“The city-controlled utility had proposed a rebuild of the existing Grayson plant,” Greentech Media reports, and city council could have upheld that plan at an April 10 meeting.
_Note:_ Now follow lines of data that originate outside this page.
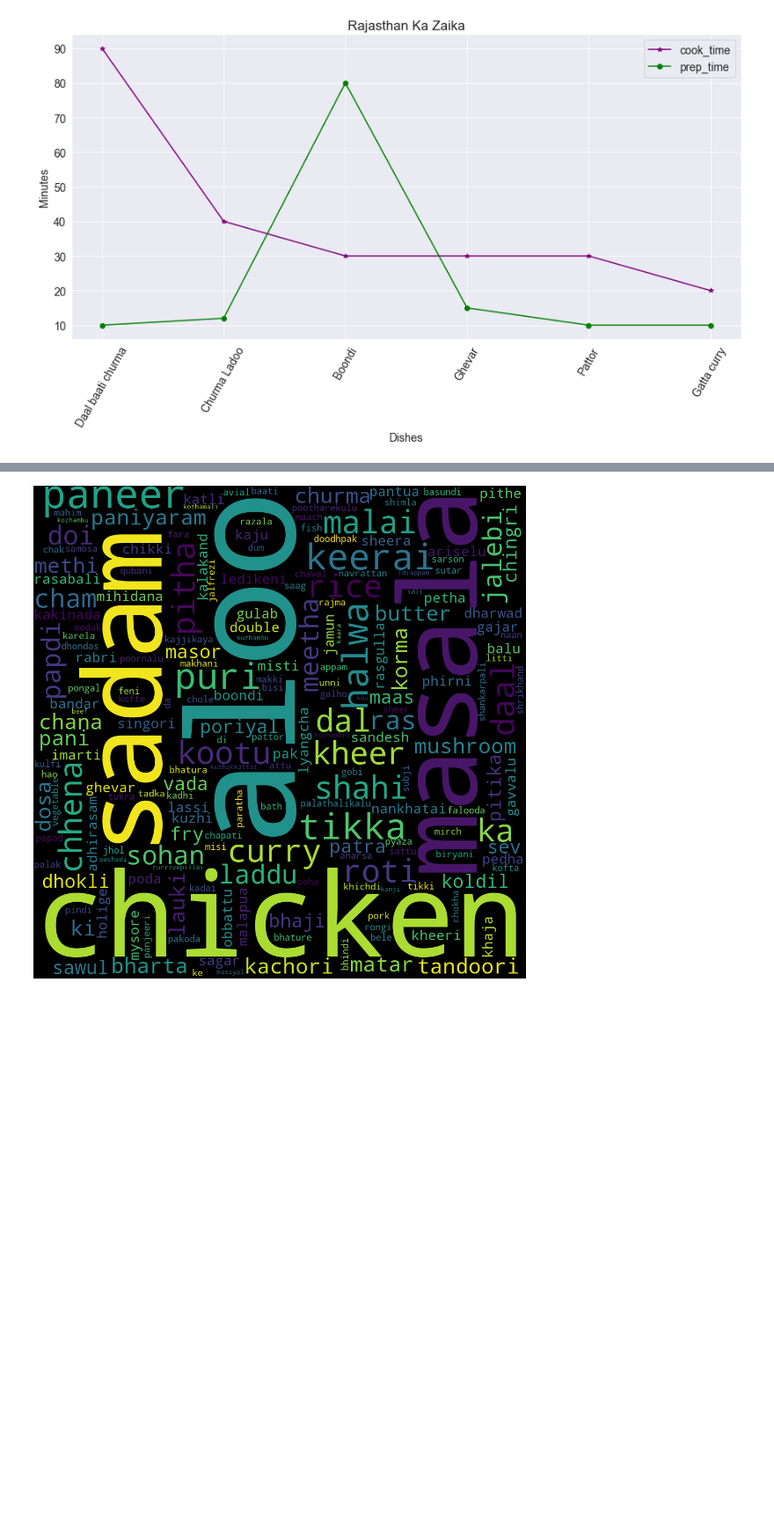
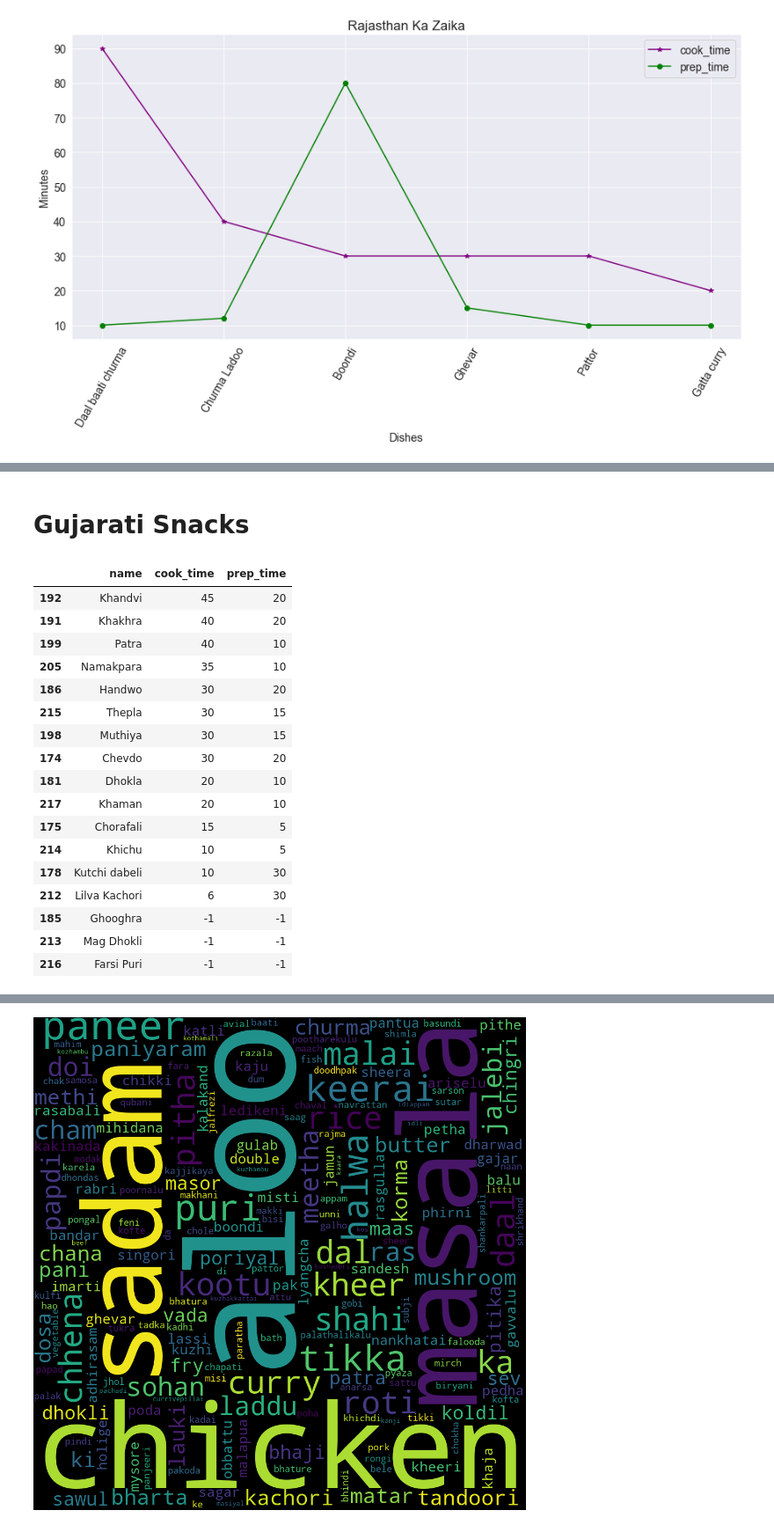
Before and after one commit to Arpan-tech-create/Exploratory_Data_Analysis, a Jupyter notebook: FOOD.ipynb, the cells around one changed output, grey strips where cells are left out. Shown at 88% size. Cells and saved outputs as stored; diff of their text form; code cells hidden in the pictures; blank space fills up the shorter version.

```diff
--- a/FOOD.ipynb
+++ b/FOOD.ipynb
@@ -287,0 +337,2 @@ plt.legend(['cook_time','prep_time'])
+# %% [markdown]
+# Gujarati Snacks
@@ -287,0 +342,23 @@ plt.legend(['cook_time','prep_time'])
+# %%
+snack=main[main_df]
+snack_df=snack.sort_values(by=['cook_time'],ascending=False)
+snack_df
+# %% [output]
+|  | name | cook_time | prep_time |
+| 192 | Khandvi | 45 | 20 |
+| 191 | Khakhra | 40 | 20 |
+| 199 | Patra | 40 | 10 |
+| 205 | Namakpara | 35 | 10 |
+| 186 | Handwo | 30 | 20 |
+| 215 | Thepla | 30 | 15 |
+| 198 | Muthiya | 30 | 15 |
+| 174 | Chevdo | 30 | 20 |
+| 181 | Dhokla | 20 | 10 |
+| 217 | Khaman | 20 | 10 |
+| 175 | Chorafali | 15 | 5 |
+| 214 | Khichu | 10 | 5 |
+| 178 | Kutchi dabeli | 10 | 30 |
+| 212 | Lilva Kachori | 6 | 30 |
+| 185 | Ghooghra | -1 | -1 |
+| 213 | Mag Dhokli | -1 | -1 |
+| 216 | Farsi Puri | -1 | -1 |
```
Also changed, not shown: parts of 11 cells of this notebook, 1 other file.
Instead, “in the wee hours of Wednesday morning, members voted four-to-one to examine other options.”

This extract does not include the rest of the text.